* [Task instructions]
Among the entries below, how many lines hold "style"? Reply with the number only.

=== Section Start ===

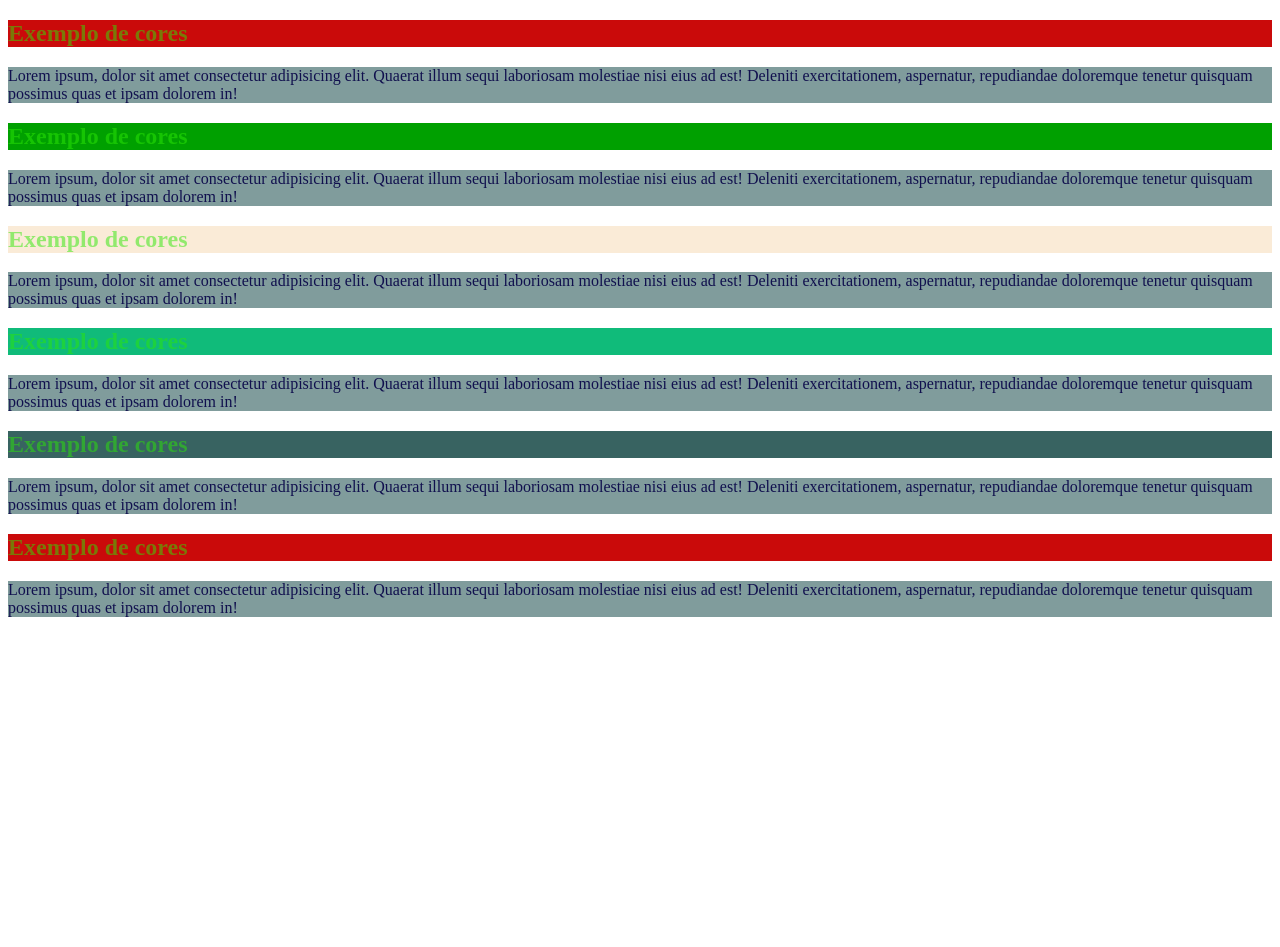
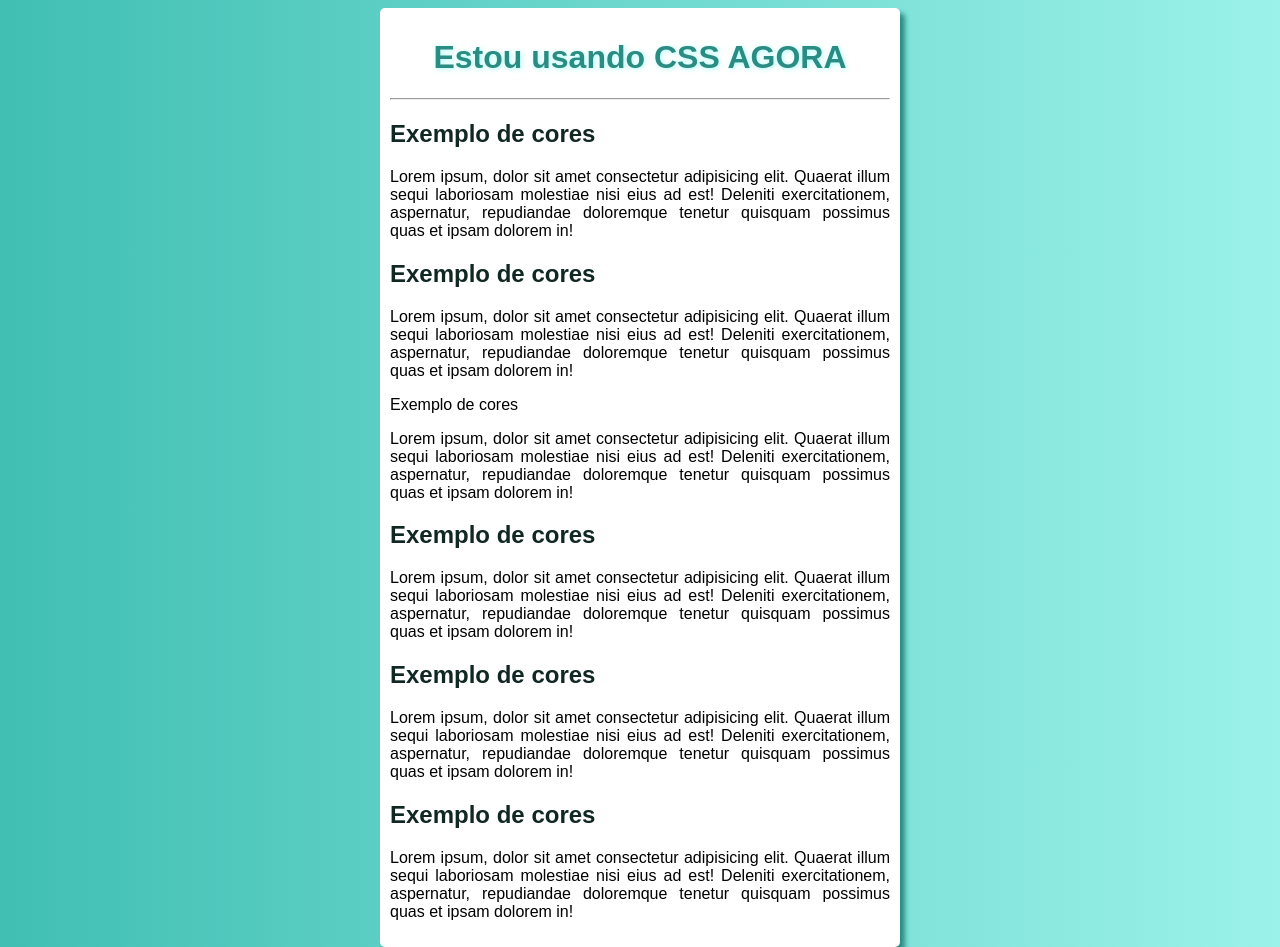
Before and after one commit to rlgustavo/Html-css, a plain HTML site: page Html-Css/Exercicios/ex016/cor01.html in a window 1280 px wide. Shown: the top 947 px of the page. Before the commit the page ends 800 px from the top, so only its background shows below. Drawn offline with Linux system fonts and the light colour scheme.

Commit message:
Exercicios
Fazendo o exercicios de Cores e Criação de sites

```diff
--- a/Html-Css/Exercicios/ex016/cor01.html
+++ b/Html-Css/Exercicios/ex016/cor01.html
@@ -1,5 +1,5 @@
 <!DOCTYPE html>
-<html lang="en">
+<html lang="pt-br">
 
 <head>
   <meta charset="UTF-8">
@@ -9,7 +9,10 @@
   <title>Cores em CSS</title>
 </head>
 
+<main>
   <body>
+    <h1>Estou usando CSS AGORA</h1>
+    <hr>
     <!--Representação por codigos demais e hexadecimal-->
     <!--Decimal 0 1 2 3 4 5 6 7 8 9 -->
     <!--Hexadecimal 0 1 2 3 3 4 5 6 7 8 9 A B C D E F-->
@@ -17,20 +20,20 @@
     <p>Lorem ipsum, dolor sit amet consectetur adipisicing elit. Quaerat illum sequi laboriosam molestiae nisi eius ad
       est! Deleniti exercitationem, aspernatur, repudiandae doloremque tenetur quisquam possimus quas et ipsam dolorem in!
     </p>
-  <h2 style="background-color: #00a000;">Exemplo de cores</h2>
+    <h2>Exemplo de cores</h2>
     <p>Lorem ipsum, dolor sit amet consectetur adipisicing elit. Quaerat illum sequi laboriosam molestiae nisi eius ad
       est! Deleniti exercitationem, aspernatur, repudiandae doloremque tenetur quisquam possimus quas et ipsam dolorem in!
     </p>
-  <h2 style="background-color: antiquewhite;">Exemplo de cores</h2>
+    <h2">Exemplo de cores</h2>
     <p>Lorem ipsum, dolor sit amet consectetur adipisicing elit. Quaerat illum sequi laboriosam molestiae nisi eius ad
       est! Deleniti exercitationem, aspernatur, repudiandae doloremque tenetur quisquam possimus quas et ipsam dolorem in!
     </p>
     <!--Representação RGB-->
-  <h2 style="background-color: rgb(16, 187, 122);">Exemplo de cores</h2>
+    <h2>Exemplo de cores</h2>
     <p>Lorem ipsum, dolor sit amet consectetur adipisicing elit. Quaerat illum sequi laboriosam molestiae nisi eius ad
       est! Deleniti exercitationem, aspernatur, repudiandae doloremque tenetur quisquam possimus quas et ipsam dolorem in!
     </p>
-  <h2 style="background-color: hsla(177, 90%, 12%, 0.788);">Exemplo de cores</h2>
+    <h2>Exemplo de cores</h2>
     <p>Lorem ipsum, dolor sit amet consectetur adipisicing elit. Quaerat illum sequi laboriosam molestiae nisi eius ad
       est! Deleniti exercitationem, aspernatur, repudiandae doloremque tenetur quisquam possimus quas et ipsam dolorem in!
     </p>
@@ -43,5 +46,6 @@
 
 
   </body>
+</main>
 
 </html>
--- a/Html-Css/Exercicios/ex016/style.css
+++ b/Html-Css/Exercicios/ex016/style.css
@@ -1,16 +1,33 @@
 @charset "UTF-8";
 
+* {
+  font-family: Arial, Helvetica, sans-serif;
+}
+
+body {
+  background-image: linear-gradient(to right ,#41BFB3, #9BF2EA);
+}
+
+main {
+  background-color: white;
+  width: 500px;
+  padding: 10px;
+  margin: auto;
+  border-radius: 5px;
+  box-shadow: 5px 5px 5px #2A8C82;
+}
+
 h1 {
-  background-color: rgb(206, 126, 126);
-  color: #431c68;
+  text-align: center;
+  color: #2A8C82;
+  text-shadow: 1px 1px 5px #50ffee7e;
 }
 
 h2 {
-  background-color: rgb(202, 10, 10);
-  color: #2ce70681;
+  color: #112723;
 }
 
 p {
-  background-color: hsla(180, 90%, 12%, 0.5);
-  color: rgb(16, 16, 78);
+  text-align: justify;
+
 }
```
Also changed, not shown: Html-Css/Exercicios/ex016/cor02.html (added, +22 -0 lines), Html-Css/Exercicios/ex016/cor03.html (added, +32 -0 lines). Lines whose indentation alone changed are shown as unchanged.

=== Section End ===

* [Finished task]
6